London, 1922. Frances Wray and her aging mother have been living together in their large villa in Camberwell, a district in south London, all on their own, ever since Frances's two brothers were killed in the war, her father's death following shortly after, leaving both her mother and her in reduced circumstances, when it was discovered Mr. Wray had made bad investments and had left his widow and daughter debts to pay. They've had to let go their servants, which is bad enough for ladies of their genteel standing, but worse still, this has left Frances no choice but to take on all the hard chores of keeping house herself, which is something too shameful to reveal even to their closest relations. Barely able to eat their fill, they've decided to take on paying guests; the word "lodgers" will not enter their vocabulary, for they refuse to think of themselves as landladies, something too common to consider without evoking disturbing feelings. Then Lily and Len Barber erupt on the scene. They've arrived a little bit later than planned with all their possessions, ready to move into the top floor, which Frances has cleared, moving her mother into what was once the dining room downstairs, and only keeping her own bedroom up next to what will be the Barber's quarters. Leonard Barber is a clerk at an insurance company, a redhead, cheery and rather loud, while Mrs. Barber seems quite young, early 20s, very pretty but obviously done up and just slightly vulgar with the bright colourful clothes and clinking accessories she wears, and soon too the decor comes to resemble her personal style, which isn't exactly to Frances's liking. Frances is dismayed by all this. She has long ago resigned herself to her life as a spinster and life-comanion to her mother, even though she is still only twenty-six, expecting few pleasures and deriving satisfaction from her responsibilities and the familiarity of the grand old house and neighbourhood she has grown up in. But the Barber's arrival brings many changes, and after the initial resistance, Frances finds herself caught up in a whirlwind, not the least of which starts with the unlikely friendship she develops with Lilian Barber across the class divide.

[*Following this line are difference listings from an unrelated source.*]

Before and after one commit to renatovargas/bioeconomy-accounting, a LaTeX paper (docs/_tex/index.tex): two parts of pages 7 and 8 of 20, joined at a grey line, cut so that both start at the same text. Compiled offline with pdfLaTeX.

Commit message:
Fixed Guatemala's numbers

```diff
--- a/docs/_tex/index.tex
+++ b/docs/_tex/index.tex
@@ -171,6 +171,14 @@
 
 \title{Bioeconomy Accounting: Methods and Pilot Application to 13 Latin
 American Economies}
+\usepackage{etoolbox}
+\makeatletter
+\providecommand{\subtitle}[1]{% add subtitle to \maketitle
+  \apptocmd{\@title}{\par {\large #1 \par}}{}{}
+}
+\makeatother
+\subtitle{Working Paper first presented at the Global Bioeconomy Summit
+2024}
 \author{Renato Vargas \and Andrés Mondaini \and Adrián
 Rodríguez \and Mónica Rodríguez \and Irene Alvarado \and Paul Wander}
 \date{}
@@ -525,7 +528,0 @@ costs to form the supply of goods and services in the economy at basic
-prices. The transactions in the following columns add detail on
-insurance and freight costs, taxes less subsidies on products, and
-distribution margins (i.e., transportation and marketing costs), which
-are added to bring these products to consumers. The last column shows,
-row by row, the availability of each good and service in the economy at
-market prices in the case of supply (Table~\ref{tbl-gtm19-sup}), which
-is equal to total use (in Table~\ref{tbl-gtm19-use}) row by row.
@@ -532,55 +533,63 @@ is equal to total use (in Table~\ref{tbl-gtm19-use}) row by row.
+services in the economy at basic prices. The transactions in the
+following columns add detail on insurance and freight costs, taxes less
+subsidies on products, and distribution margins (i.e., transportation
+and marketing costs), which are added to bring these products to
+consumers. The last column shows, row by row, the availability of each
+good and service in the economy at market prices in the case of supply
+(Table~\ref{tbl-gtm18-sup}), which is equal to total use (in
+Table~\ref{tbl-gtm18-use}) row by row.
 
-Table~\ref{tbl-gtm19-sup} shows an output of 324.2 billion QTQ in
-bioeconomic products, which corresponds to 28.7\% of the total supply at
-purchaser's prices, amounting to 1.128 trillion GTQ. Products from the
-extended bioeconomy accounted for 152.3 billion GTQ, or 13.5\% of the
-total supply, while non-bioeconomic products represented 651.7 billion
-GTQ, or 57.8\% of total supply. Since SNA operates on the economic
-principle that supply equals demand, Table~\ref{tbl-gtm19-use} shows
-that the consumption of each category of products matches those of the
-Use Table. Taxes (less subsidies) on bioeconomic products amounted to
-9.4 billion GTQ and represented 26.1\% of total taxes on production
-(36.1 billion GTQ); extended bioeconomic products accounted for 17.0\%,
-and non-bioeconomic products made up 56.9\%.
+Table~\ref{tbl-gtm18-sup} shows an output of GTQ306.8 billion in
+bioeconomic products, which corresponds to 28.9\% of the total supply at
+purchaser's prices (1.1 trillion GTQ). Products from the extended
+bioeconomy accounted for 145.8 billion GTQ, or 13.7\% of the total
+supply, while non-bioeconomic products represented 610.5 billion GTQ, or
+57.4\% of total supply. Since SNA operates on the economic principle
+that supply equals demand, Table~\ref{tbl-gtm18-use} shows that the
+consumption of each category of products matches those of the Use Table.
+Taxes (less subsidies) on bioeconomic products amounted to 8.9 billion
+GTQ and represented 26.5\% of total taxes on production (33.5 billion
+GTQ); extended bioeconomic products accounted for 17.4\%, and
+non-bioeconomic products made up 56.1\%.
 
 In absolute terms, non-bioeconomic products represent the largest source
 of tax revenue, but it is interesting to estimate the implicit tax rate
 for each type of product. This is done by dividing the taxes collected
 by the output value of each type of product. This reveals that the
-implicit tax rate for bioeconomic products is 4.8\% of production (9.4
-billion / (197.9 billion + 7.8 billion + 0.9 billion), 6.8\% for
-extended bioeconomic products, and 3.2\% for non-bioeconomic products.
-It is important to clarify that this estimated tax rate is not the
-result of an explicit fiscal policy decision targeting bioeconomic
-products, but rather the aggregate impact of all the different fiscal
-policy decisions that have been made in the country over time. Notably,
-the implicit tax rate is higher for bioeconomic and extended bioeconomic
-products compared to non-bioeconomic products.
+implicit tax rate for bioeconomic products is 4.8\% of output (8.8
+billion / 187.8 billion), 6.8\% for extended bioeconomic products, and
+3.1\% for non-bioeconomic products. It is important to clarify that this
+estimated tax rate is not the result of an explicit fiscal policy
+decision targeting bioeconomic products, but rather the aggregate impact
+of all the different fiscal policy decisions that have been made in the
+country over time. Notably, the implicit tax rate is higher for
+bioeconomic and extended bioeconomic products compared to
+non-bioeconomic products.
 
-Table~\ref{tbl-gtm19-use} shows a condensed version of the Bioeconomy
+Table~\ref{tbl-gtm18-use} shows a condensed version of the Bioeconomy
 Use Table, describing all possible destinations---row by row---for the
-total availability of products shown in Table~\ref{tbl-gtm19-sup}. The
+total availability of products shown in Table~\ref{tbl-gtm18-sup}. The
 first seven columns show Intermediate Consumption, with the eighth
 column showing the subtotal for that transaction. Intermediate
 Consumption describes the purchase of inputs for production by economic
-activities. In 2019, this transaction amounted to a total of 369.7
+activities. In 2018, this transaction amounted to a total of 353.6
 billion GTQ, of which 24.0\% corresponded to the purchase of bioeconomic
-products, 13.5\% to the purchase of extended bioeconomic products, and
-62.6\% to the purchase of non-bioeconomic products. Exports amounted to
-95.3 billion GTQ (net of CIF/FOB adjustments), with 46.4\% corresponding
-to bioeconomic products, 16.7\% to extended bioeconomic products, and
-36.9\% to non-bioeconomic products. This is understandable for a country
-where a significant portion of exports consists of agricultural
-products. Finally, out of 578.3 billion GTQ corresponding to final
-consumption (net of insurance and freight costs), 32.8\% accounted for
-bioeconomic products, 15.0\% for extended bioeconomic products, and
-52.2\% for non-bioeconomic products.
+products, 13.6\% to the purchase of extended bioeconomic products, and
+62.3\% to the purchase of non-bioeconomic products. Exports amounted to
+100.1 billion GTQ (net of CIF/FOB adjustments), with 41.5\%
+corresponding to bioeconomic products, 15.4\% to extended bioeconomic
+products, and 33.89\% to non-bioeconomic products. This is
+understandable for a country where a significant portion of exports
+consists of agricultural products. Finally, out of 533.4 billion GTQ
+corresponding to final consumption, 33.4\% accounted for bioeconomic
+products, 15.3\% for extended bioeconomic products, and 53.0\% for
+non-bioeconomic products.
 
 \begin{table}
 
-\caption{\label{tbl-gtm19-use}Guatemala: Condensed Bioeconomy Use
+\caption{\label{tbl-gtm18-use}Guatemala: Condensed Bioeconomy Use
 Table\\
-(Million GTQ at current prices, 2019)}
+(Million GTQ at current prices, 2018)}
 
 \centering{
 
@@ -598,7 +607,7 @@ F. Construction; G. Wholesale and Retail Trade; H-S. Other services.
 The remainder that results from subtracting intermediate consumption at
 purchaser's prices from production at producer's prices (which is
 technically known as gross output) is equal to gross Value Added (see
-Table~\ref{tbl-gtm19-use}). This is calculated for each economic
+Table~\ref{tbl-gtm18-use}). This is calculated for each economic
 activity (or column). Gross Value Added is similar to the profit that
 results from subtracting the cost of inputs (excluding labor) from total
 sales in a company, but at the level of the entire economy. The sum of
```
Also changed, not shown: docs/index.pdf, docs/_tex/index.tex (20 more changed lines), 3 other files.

For the first half of the novel, we are very much observing a rather slow-paced women's domestic fiction kind of story, which is all about nuance and minute detail meticulously and beautifully observed, bringing the house and it's residents and their interactions vividly to mind. But there is passion and plenty of excitement too, which will probably keep the general fiction reader going. By the time the mid-point is reached, suddenly events take a big dramatic turn. I won't reveal the exact nature of these events to avoid any spoilers, but suffice it to say there is a crime which is transformative both for the characters and for the novel itself, which now moves from the domestic to a more public realm. Now the law and the police are involved, a scandal erupts in the newspapers, there is a famous court case, and the tension keeps mounting, and through it all, Sarah Waters keeps us wondering about the fate of our main protagonists.
I thought this was a great read, and part of the enjoyment for me was actress Juliet Stevenson's impeccable narration, during which she gave each character a very distinct personality and voice and truly made you the reader actually live through the entire experience more vividly than I know I would have, had I merely read the words on a page with my limited imagination. I found some parts were a bit slow, and some were repetitive and maybe unnecessary and made the novel overly long, but these were balanced by great story elements and some surprises thrown in. I can't say I'm overly fond of romance in any form, and that aspect of the novel, which is rather an important one as the plot basically evolves around that theme, was extremely well executed, though I was still made uneasy by the actual sexual elements, though these will no doubt tantalize many readers. In all, definitely a worthwhile read and a very well executed novel.
On the day of her retirement from the sweets factory where she has been working for over 40 years, Miss Jean Hawkins has resolved this to be the last day of her life, and she had made all the necessary preparations to that end. Then she goes in to her last day of work and is given as a cheap retirement gift a five-year diary, and she takes this as an order from above that she's been given a five-year sentence to live, and that furthermore, she must fill a page from the diary every single day. Miss Hawkins has had up till then a rather sad and uneventful life, growing up in an orphanage, from which she took away mostly unhappy memories of the nasty Matron, who held her back from being adopted into a foster family because she was a good helper around the orphanage, and properly trampled down on any sense of self or individuality, among other minor horrors, and also of finding young Morris's body, a fellow orphan girl who took her life by hanging herself with the rags used as sanitary napkins, shortly after beginning her menstruation, after which Matron had convinced Miss Hawkins she had had a nasty nightmare and the event never took place, even though Morris was never seen again. In short, nothing since then has come into her life to make her forget these sad events, and nobody in all her decades at the factory has ever even bothered to find out what her first name was beyond the 'Miss', so that she has little to say for herself in that diary, until the day she has a sudden inspiration to give herself orders which she must follow up on and then tick off once they are accomplished. At first she starts with easy to accomplish things, such as "watch tv" or "take a long walk", and eventually she becomes more daring till she works her way up to "meet a man" then once that's accomplished, "have the man kiss you", no small thing for a woman who is still a virgin by her mid-sixties.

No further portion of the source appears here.